CRAWFORD & ANNA KIMMEL TREES

The Trees family ancestry can be traced from Jacob Trees of Union County, Illinois. He was born in Germany and was one of the first settlers in the State of Illinois.

Crawford & Anna Kimmel Trees

Crawford Y Anna Kimmel Trees

Crawford Trees, Sr., the son of Jacob Trees, was born in Union County, Illinois December 6, 1823. Crawford, a literate single man, migrated to the Republic of Texas in 1845 at the age of twenty-two. He rode on horseback from Illinois and settled adjacent to the Kimmel tract which was located about fifteen miles south of the John N. Bryan site. Crawford Trees and the Kimmel family were the first white people to settle west of the Trinity River. It is ironic that Crawford and Anna Minerva Kimmel were both born in U n i o n County, Illinois, and traveled separately in 1845 to settle in Texas for the same reasons and, also, to meet for the first time in Dallas County. They were married on 22 July 1846. Their marriage is the first documented and recorded marriage license in Dallas County. Their union produced ten children (David, Philip, Samuel, Crawford Jr., Robert, George, Catherine , Beatrice, Texanna, and Mary).

Crawford and Anna were to live to see most of their children married and settled in life. Anna handled most of the written business. Crawford was literate but usually signed his name with an “X” when he first arrived in Texas.

Crawford and Anna’s original farm site, which lies near the Ramsey land, is on the highest geographical location in North Texas – the white chalk bluff escarpment. It was wooded with Cedar trees. The rich black soil produced crops of cotton and grazing land for the livestock, and natural springs provided water. Their original home site, which burned, was built one half mile southwest of Trees Cemetery. Crawford and Anna were farmers with livestock and became cotton planters. “The nearest settlements were to the east John N. Bryan’s site; to the north of Dallas five miles Old Cedar Springs; and another settlement seventy-five miles distant.” Crawford went to the Red River for his milling.

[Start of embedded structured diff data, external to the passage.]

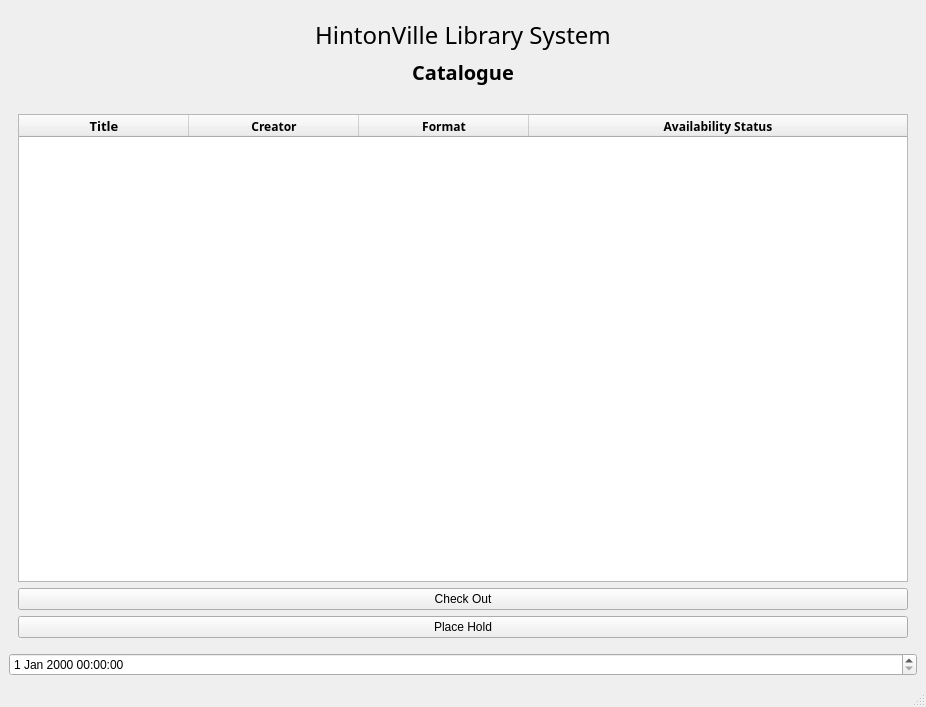
First picture: the form in mainwindow.ui, repository xanyu12/3004HinLIBS, before the edit.
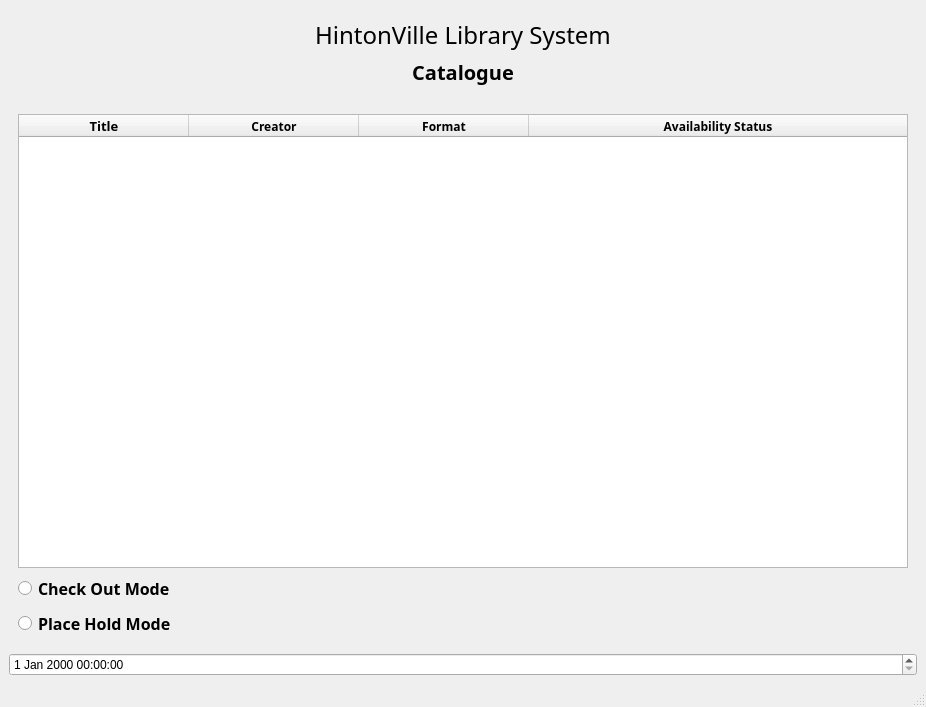
Second picture: the form after the edit. The open tabs and pages were chosen to show the change.

Patch:
```diff
--- a/mainwindow.ui
+++ b/mainwindow.ui
@@ -771,16 +771,34 @@
          </widget>
         </item>
         <item>
-         <widget class="QPushButton" name="pushButton">
+         <widget class="QRadioButton" name="checkOutMode">
+          <property name="font">
+           <font>
+            <family>Quicksand</family>
+            <pointsize>12</pointsize>
+            <weight>75</weight>
+            <italic>false</italic>
+            <bold>true</bold>
+           </font>
+          </property>
           <property name="text">
-           <string>Check Out</string>
+           <string>Check Out Mode</string>
           </property>
          </widget>
         </item>
         <item>
-         <widget class="QPushButton" name="pushButton_2">
+         <widget class="QRadioButton" name="placeHoldMode">
+          <property name="font">
+           <font>
+            <family>Quicksand</family>
+            <pointsize>12</pointsize>
+            <weight>75</weight>
+            <italic>false</italic>
+            <bold>true</bold>
+           </font>
+          </property>
           <property name="text">
-           <string>Place Hold</string>
+           <string>Place Hold Mode</string>
           </property>
          </widget>
         </item>
```
Left out of the diff: 2 changed lines with no effect on the pictures.
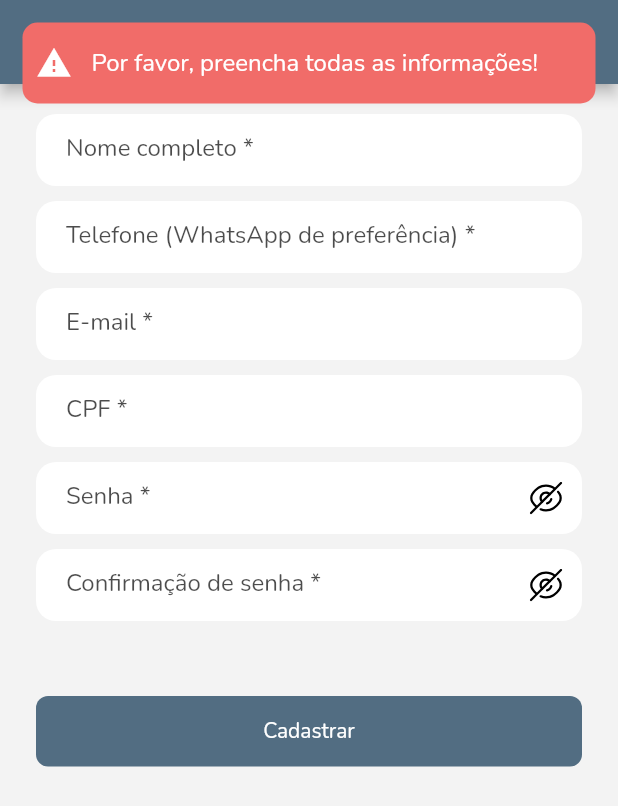
After one commit to danielcbdev/paintball-app, a Flutter app: the RegisterScreen screen opened directly, after a tap on "Cadastrar", on a phone screen of 412 x 824 dp. The commit adds this screen. Shown: the top 806 px of the screen. Run offline on Flutter 3.47's test engine with Material 2 defaults, Android fonts, the phone set to English and light mode, and no system bars; drawn by our look-alikes of another_flushbar, auto_size_text; our stand-ins replace brasil_fields, cloud_firestore, equatable, firebase_auth, firebase_core, firebase_messaging and 8 more; accounts and stored records are empty.

Commit message:
ajustes finais

```diff
--- a/lib/bloc/auth/auth_event.dart
+++ b/lib/bloc/auth/auth_event.dart
@@ -12,6 +12,19 @@ class LoginEvent extends AuthEvent {
   LoginEvent({required this.email, required this.password,});
 }
 
+class RegisterUserEvent extends AuthEvent {
+  final String name;
+  final String phone;
+  final String cpf;
+  final String email;
+  final String password;
+
+  @override
+  List<Object?> get props => [];
+
+  RegisterUserEvent({required this.name, required this.phone, required this.cpf, required this.email, required this.password,});
+}
+
 class LogoutEvent extends AuthEvent {
   @override
   List<Object?> get props => [];
--- a/lib/bloc/auth/auth_state.dart
+++ b/lib/bloc/auth/auth_state.dart
@@ -22,6 +22,11 @@ class DoneLogoutState extends AuthState {
   List<Object?> get props => [];
 }
 
+class DoneRegisterUserState extends AuthState {
+  @override
+  List<Object?> get props => [];
+}
+
 class ErrorAuthState extends AuthState {
   final String message;
 
--- a/lib/screens/home/main.dart
+++ b/lib/screens/home/main.dart
@@ -25,10 +25,12 @@ class HomeScreen extends StatefulWidget {
 class _HomeScreenState extends State<HomeScreen> {
 
   bool _isUserAdmin = false;
+  // late final PushNotifications _pushNotifications = PushNotifications.instance;
 
   @override
   void initState() {
     super.initState();
+    // _pushNotifications.context = context;
     BlocProvider.of<UserBloc>(context).add(GetCurrentUserEvent());
   }
 
--- a/lib/screens/login/main.dart
+++ b/lib/screens/login/main.dart
@@ -5,6 +5,7 @@ import 'package:picospaintballzone/bloc/auth/auth_bloc.dart';
 import 'package:picospaintballzone/bloc/auth/auth_event.dart';
 import 'package:picospaintballzone/bloc/auth/auth_state.dart';
 import 'package:picospaintballzone/screens/home/main.dart';
+import 'package:picospaintballzone/screens/register/main.dart';
 import 'package:picospaintballzone/shared/constants/assets_constants.dart';
 import 'package:picospaintballzone/shared/theme/colors.dart';
 import 'package:picospaintballzone/shared/utils/utils.dart';
@@ -215,7 +216,7 @@ class _LoginScreenState extends State<LoginScreen> {
                         height: 20,
                       ),
                       InkWell(
-                        // onTap: () => Navigator.push(context, MaterialPageRoute(builder: (context) => const RegisterScreen())),
+                        onTap: () => Navigator.push(context, MaterialPageRoute(builder: (context) => const RegisterScreen())),
                         child: RichText(
                           text: const TextSpan(
                             text: 'É novo por aqui? ',
--- /dev/null
+++ b/lib/screens/register/main.dart
@@ -0,0 +1,158 @@
+import 'package:auto_size_text/auto_size_text.dart';
+import 'package:flutter/material.dart';
+import 'package:flutter_bloc/flutter_bloc.dart';
+import 'package:picospaintballzone/bloc/auth/auth_bloc.dart';
+import 'package:picospaintballzone/bloc/auth/auth_event.dart';
+import 'package:picospaintballzone/bloc/auth/auth_state.dart';
+import 'package:picospaintballzone/screens/home/main.dart';
+import 'package:picospaintballzone/shared/theme/colors.dart';
+import 'package:picospaintballzone/shared/utils/utils.dart';
+import 'package:picospaintballzone/shared/widgets/primary_button.dart';
+import 'package:picospaintballzone/shared/widgets/primary_textfield.dart';
+
+class RegisterScreen extends StatefulWidget {
+  const RegisterScreen({Key? key}) : super(key: key);
+
+  @override
+  State<RegisterScreen> createState() => _RegisterScreenState();
+}
+
+class _RegisterScreenState extends State<RegisterScreen> {
+
+  final _controllerName = TextEditingController();
+  final _controllerPhone = TextEditingController();
+  final _controllerEmail = TextEditingController();
+  final _controllerCpf = TextEditingController();
+  final _controllerPassword = TextEditingController();
+  final _controllerRePassword = TextEditingController();
+
+  @override
+  Widget build(BuildContext context) {
+    return Scaffold(
+      backgroundColor: AppColors.backgroundColor,
+      appBar: AppBar(
+        backgroundColor: AppColors.primaryColor,
+        title: const AutoSizeText(
+          'Cadastre-se',
+          style: TextStyle(
+            color: Colors.white,
+            fontSize: 16,
+          ),
+        ),
+      ),
+      body: SafeArea(
+        child: Padding(
+          padding: const EdgeInsets.symmetric(horizontal: 24),
+          child: BlocConsumer<AuthBloc, AuthState>(
+            listener: (context, state){
+              if(state is DoneRegisterUserState){
+                Utils.showMessageDialog(context: context, txt: 'Usuário cadastrado com sucesso!', isSuccess: true,);
+                Navigator.of(context).pushReplacement(
+                  MaterialPageRoute(
+                    builder: (BuildContext context) => const HomeScreen(),
+                  ),
+                );
+              }
+            },
+            builder: (context, state){
+              return SingleChildScrollView(
+                child: Column(
+                  children: [
+                    const SizedBox(height: 20,),
+                    PrimaryTextField(
+                      labelText: 'Nome completo',
+                      backgroundColor: Colors.white,
+                      controller: _controllerName,
+                      isRequired: true,
+                      enabled: state is! LoadingAuthState,
+                      onChanged: (value){},
+                      type: PrimaryTextfieldType.text,
+                    ),
+                    const SizedBox(height: 10,),
+                    PrimaryTextField(
+                      labelText: 'Telefone (WhatsApp de preferência)',
+                      backgroundColor: Colors.white,
+                      controller: _controllerPhone,
+                      isRequired: true,
+                      enabled: state is! LoadingAuthState,
+                      onChanged: (value){},
+                      type: PrimaryTextfieldType.phone,
+                    ),
+                    const SizedBox(height: 10,),
+                    PrimaryTextField(
+                      labelText: 'E-mail',
+                      backgroundColor: Colors.white,
+                      controller: _controllerEmail,
+                      isRequired: true,
+                      enabled: state is! LoadingAuthState,
+                      onChanged: (value){},
+                      type: PrimaryTextfieldType.email,
+                    ),
+                    const SizedBox(height: 10,),
+                    PrimaryTextField(
+                      labelText: 'CPF',
+                      backgroundColor: Colors.white,
+                      controller: _controllerCpf,
+                      enabled: state is! LoadingAuthState,
+                      isRequired: true,
+                      onChanged: (value){},
+                      type: PrimaryTextfieldType.cpf,
+                    ),
+                    const SizedBox(height: 10,),
+                    PrimaryTextField(
+                      labelText: 'Senha',
+                      backgroundColor: Colors.white,
+                      controller: _controllerPassword,
+                      enabled: state is! LoadingAuthState,
+                      isRequired: true,
+                      onChanged: (value){},
+                      type: PrimaryTextfieldType.password,
+                    ),
+                    const SizedBox(height: 10,),
+                    PrimaryTextField(
+                      labelText: 'Confirmação de senha',
+                      backgroundColor: Colors.white,
+                      controller: _controllerRePassword,
+                      enabled: state is! LoadingAuthState,
+                      isRequired: true,
+                      onChanged: (value){},
+                      type: PrimaryTextfieldType.password,
+                    ),
+                    const SizedBox(height: 50,),
+                    PrimaryButton(
+                      text: 'Cadastrar',
+                      isEnabled: state is! LoadingAuthState,
+                      isLoading: state is LoadingAuthState,
+                      color: AppColors.primaryColor,
+                      textColor: Colors.white,
+                      press: () async {
+                        if(!_validateFields()){
+                          Utils.showMessageDialog(context: context, txt: 'Por favor, preencha todas as informações!', isSuccess: false,);
+                        } else if(_controllerPassword.text != _controllerRePassword.text) {
+                          Utils.showMessageDialog(context: context, txt: 'A senha e a confirmação de senha são diferentes!', isSuccess: false,);
+                        } else{
+                          BlocProvider.of<AuthBloc>(context).add(
+                            RegisterUserEvent(
+                              name: _controllerName.text,
+                              phone: _controllerPhone.text,
+                              cpf: _controllerCpf.text,
+                              email: _controllerEmail.text,
+                              password: _controllerPassword.text,
+                            ),
+                          );
+                        }
+                      },
+                    ),
+                    const SizedBox(height: 30,),
+                  ],
+                ),
+              );
+            },
+          ),
+        ),
+      ),
+    );
+  }
+
+  bool _validateFields() => _controllerName.text.isNotEmpty && _controllerPhone.text.isNotEmpty && _controllerEmail.text.isNotEmpty && _controllerCpf.text.isNotEmpty && _controllerPassword.text.isNotEmpty && _controllerRePassword.text.isNotEmpty;
+}
--- a/pubspec.yaml
+++ b/pubspec.yaml
@@ -25,12 +25,14 @@ dependencies:
   modal_bottom_sheet: ^3.0.0-pre
   flutter_localization: ^0.1.12
   url_launcher: ^6.1.11
+  flutter_local_notifications: ^14.1.1
 
   #firebase
   firebase_core: ^2.14.0
   firebase_auth: ^4.6.3
   firebase_storage: ^11.2.3
   cloud_firestore: ^4.8.1
+  firebase_messaging: ^14.6.3
 
   #bloc
   equatable: ^2.0.5
```
Also changed, not shown: lib/bloc/auth/auth_bloc.dart (+17 -0 lines), lib/infrastructure/auth/auth_repository.dart (+42 -45 lines), lib/models/user/user.model.dart (+9 -1 lines), lib/screens/home/widgets/body_admin.dart (+7 -0 lines), lib/shared/services/push_notifications.dart (added, +100 -0 lines), pubspec.lock, 2 other files.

The Indians were frequent visitors, but did little harm. By the year 1849, Crawford and Anna had secured the land grants to their properties by fulfilling their contractual duties to Peters Colony which required that they establish, clear, and produce their land for three years. They were eventually to become one of the five largest land owners in Dallas County. Through much toil and years of labor they acquired several thousand acres of land. Their first patent was issued “prior to 1 July 1845 for 640 acres in Dallas County (Robertson Third Class No. 1653 for 288 acres) and in Johnson County (Robertson Third Class No. 2505 for 352 acres).” The original deed, written on sheepskin and issued by Governor E.M. Pease, is in the possession of Helen Straus Hodge.

In 1849, Crawford left his wife and family with the livestock and two St. Bernard dogs, and rode on horseback to the California gold rush. He returned in 1851 with several thousands dollars in gold, a gold pocket watch and chain, and a horse. On 7 November 1853, Crawford purchased three negro slaves (one woman and two children) for $1200.00 from John N. Bryan to work on the ranch. When the land was sold by Helen Straus Hodge on 15 November 1973, it was the oldest Dallas County ranch to have been owned and operated by a single family. Helen Straus Hodge has donated many of the Trees’ items, periodically, to a museum built by the Cedar Hill Historical Society.

Crawford Trees gave land for the “first school house in Dallas County which also served as a church”. It was called Little Bethel and located at Duncanville. Crawford and Anna were credited with many firsts in Dallas County. His biography in the Memorial & Biographical History of Dallas County, states, “with the exception of the two years spent in California his life was devoted to farming and stock raising, and by hard work and conservative dealings he amassed quite a fortune. •Before his death, 31 January 1889, he had acquired 5,458 acres of land and deeded to each one of his children a farm of 160 acres, and at his death left all his possessions to his widow, which amounted to about $40 ,000, consisting of 3,858 acres of land, stock and cash. He lived to see what was a wild prairie, inhabited mostly by wild animals, converted into one of the finest farming sections in the State.” Anna died 18 November 1913 and was buried with Crawford at Trees Cemetery, Cedar Hill, Texas. Trees Cemetery was established by Crawford on 21 August 1856 for his son Philip and has remained under the auspices of his descendants.

By Bradley C. Hodge for Dallas County Pioneer Association’s Proud Heritage, Volume I.